> Work request
Return every line from the records below that has the word "reads".

Items from a data source:

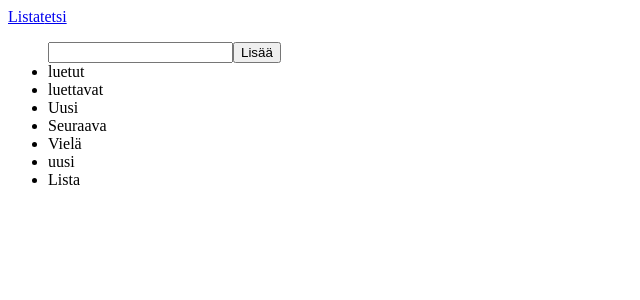
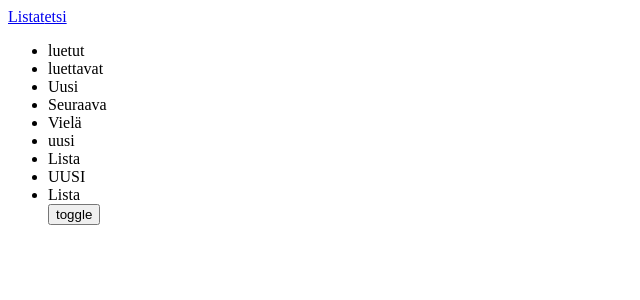
Before and after one commit to KaroliinaM/reads, a React (Create React App) app in the folder reads-frontend/: page / in a window 1280 px wide. Shown: the top 300 px of the page, without its empty margins (0-640 px from the left). Built offline with nearby package versions, Linux system fonts and the light colour scheme; data requests are answered from the project's data file.

Commit message:
toggle input

```diff
--- a/reads-frontend/db.json
+++ b/reads-frontend/db.json
@@ -27,6 +27,14 @@
     {
       "name": "Lista",
       "id": 7
+    },
+    {
+      "name": "UUSI",
+      "id": 8
+    },
+    {
+      "name": "Lista",
+      "id": 9
     }
   ],
   "book": [
--- /dev/null
+++ b/reads-frontend/src/components/AddReadListForm.js
@@ -0,0 +1,10 @@
+import React from 'react'
+
+const AddReadListForm = ({listInput, setListInput, submitForm}) =>(
+    <form onSubmit={submitForm}>
+        <input value={listInput} onChange={(e) => setListInput(e.target.value)} />
+        <button type='submit'>Lisää</button>
+    </form>
+)
+
+export default AddReadListForm
--- a/reads-frontend/src/containers/ListViewContainer.js
+++ b/reads-frontend/src/containers/ListViewContainer.js
@@ -1,8 +1,10 @@
 import React, {useState, useEffect} from 'react'
+import AddReadListForm from '../components/AddReadListForm'
 
 const ListViewContainer = () => {
     const [readLists, setReadLists] = useState([])
     const [listInput, setListInput] = useState('')
+    const [inputVisible, setInputVisible] = useState(false)
 
     useEffect(() => {
         console.log('useEffect')
@@ -10,6 +12,8 @@ const ListViewContainer = () => {
         .then(response => response.json())
         .then(data => setReadLists(data))
     }, [])
+
+    const toggleVisibility = () => setInputVisible(!inputVisible)
 
     const submitForm = (event) => {
         event.preventDefault()
@@ -36,13 +40,15 @@ const ListViewContainer = () => {
     return(
         <>
             <ul>
-                <form onSubmit={submitForm}>
-                    <input value={listInput} onChange={(e) => setListInput(e.target.value)} />
-                    <button type='submit'>Lisää</button>
-                </form>
                 {readLists.map(list=>{
                     return<li key={list.id}>{list.name}</li>
                 })}
+                <button onClick={toggleVisibility}>toggle</button>
+                {inputVisible && <AddReadListForm
+                    listInput={listInput}
+                    setListInput={setListInput}
+                    submitForm={submitForm}
+                />}
             </ul>
         </>
 
```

> Answer to the exercise
Before and after one commit to KaroliinaM/reads, a React (Create React App) app in the folder reads-frontend/: page / in a window 1280 px wide. Shown: the top 300 px of the page, without its empty margins (0-640 px from the left). Built offline with nearby package versions, Linux system fonts and the light colour scheme; data requests are answered from the project's data file.
--- a/reads-frontend/db.json
+++ b/reads-frontend/db.json
+++ b/reads-frontend/src/components/AddReadListForm.js
--- a/reads-frontend/src/containers/ListViewContainer.js
+++ b/reads-frontend/src/containers/ListViewContainer.js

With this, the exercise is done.